(Structured diff data)
*-*-*

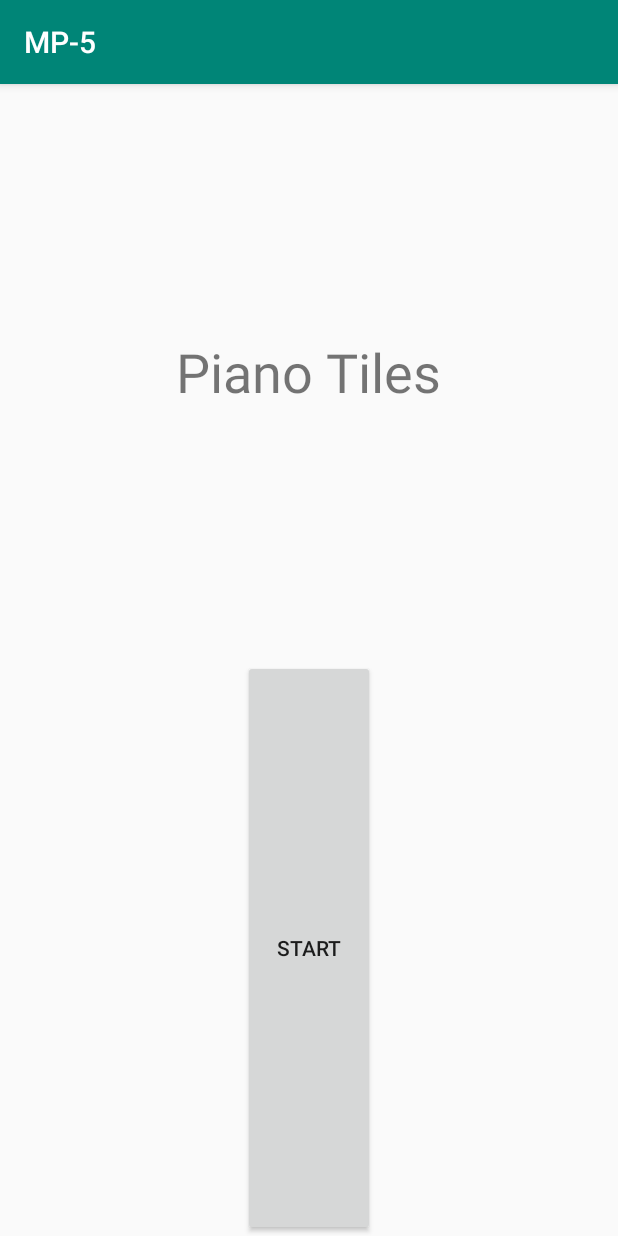
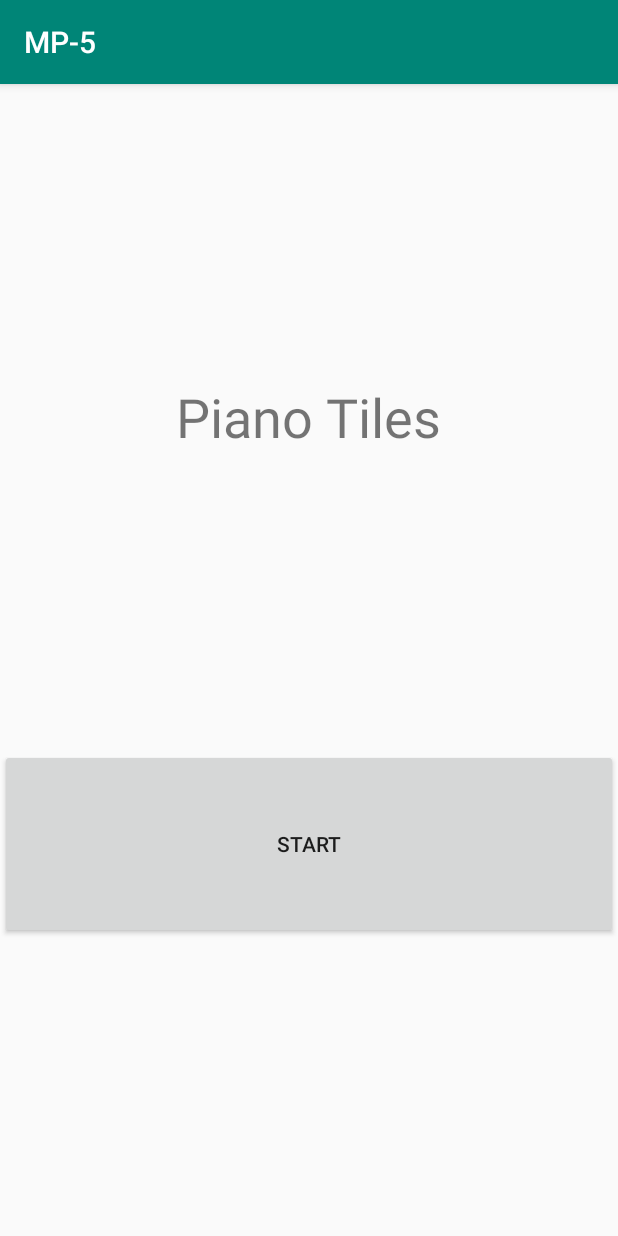
Before and after one commit to jlwang3/MP-5, an Android app: the screen it shows after launch (NewGameActivity), on a phone screen of 412 x 824 dp. Run offline under Robolectric (Android 15) with nearby library versions, the phone set to English and light mode, and no system bars.

Commit message:
button borders

```diff
--- a/app/src/main/res/layout/game_activity.xml
+++ b/app/src/main/res/layout/game_activity.xml
@@ -12,9 +12,8 @@
         android:layout_gravity="bottom|center_vertical"
         android:background="#00000000"
         android:divider="@android:color/background_dark"
-        android:gravity="bottom"
+        android:gravity="fill_vertical"
         android:orientation="vertical"
-        android:visibility="visible">
+        android:visibility="visible" />
 
-    </LinearLayout>
 </LinearLayout>
--- a/app/src/main/res/layout/layout.xml
+++ b/app/src/main/res/layout/layout.xml
@@ -8,24 +8,28 @@
         android:id="@+id/button1"
         android:layout_width="wrap_content"
         android:layout_height="150dp"
+        android:layout_margin="2dp"
         android:layout_weight="1" />
 
     <Button
         android:id="@+id/button2"
         android:layout_width="wrap_content"
         android:layout_height="150dp"
+        android:layout_margin="2dp"
         android:layout_weight="1" />
 
     <Button
         android:id="@+id/button3"
         android:layout_width="wrap_content"
         android:layout_height="150dp"
+        android:layout_margin="2dp"
         android:layout_weight="1" />
 
     <Button
         android:id="@+id/button4"
         android:layout_width="wrap_content"
         android:layout_height="150dp"
+        android:layout_margin="2dp"
         android:layout_weight="1" />
 
 </LinearLayout>
--- a/app/src/main/res/layout/new_game_activity.xml
+++ b/app/src/main/res/layout/new_game_activity.xml
@@ -22,11 +22,16 @@
 
         <Button
             android:id="@+id/createGame"
-            android:layout_width="wrap_content"
+            android:layout_width="match_parent"
             android:layout_height="wrap_content"
-            android:layout_weight="1"
+            android:layout_weight="0.2"
             android:gravity="center"
             android:text="Start" />
+
+        <Space
+            android:layout_width="match_parent"
+            android:layout_height="wrap_content"
+            android:layout_weight="0.5" />
     </LinearLayout>
 
 </LinearLayout>
```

*-*-*

= Exercise =
Check the lines above and copy each one that includes "visible".

= Problem solution =
-        android:visibility="visible">
+        android:visibility="visible" />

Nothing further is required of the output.